TASK – Show every line in the entries below where the word "docs" appears.

[Opening EXERCISE MATERIAL section]

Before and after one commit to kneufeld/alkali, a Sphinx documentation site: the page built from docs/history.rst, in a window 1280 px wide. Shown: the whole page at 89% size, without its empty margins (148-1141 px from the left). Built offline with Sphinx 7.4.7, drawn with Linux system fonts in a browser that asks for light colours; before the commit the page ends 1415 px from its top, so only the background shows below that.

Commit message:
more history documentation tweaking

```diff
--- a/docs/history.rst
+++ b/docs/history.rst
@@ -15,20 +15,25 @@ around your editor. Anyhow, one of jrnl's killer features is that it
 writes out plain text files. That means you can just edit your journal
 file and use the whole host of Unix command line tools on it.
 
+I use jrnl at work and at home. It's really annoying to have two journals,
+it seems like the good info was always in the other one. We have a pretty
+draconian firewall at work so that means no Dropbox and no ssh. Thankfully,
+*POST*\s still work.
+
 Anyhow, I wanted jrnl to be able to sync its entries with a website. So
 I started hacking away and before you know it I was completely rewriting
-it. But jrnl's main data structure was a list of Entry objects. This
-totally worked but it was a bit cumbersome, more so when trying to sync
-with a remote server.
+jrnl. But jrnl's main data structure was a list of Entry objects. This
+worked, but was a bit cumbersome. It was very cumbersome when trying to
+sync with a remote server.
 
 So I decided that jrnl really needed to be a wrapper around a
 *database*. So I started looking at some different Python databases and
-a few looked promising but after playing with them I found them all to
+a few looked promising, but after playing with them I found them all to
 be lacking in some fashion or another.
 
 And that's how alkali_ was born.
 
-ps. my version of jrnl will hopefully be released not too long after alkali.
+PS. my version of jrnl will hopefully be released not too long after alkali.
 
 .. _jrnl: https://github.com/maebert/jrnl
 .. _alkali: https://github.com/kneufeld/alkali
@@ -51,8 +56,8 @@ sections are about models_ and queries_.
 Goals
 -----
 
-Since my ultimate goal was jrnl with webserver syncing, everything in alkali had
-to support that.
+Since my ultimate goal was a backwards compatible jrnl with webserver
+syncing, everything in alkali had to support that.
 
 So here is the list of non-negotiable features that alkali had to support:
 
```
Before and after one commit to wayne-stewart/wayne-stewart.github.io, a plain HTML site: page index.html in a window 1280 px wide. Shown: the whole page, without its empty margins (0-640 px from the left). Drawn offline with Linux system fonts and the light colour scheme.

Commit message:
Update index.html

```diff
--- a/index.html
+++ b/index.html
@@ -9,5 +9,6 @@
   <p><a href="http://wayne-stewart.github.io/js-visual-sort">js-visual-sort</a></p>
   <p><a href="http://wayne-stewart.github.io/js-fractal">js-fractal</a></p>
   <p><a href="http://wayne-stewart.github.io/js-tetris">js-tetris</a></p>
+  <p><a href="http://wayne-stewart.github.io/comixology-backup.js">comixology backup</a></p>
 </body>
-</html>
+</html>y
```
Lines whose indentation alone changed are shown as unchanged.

[Closing EXERCISE MATERIAL section]

RESPONSE TO THIS EXERCISE –
Before and after one commit to kneufeld/alkali, a Sphinx documentation site: the page built from docs/history.rst, in a window 1280 px wide. Shown: the whole page at 89% size, without its empty margins (148-1141 px from the left). Built offline with Sphinx 7.4.7, drawn with Linux system fonts in a browser that asks for light colours; before the commit the page ends 1415 px from its top, so only the background shows below that.
--- a/docs/history.rst
+++ b/docs/history.rst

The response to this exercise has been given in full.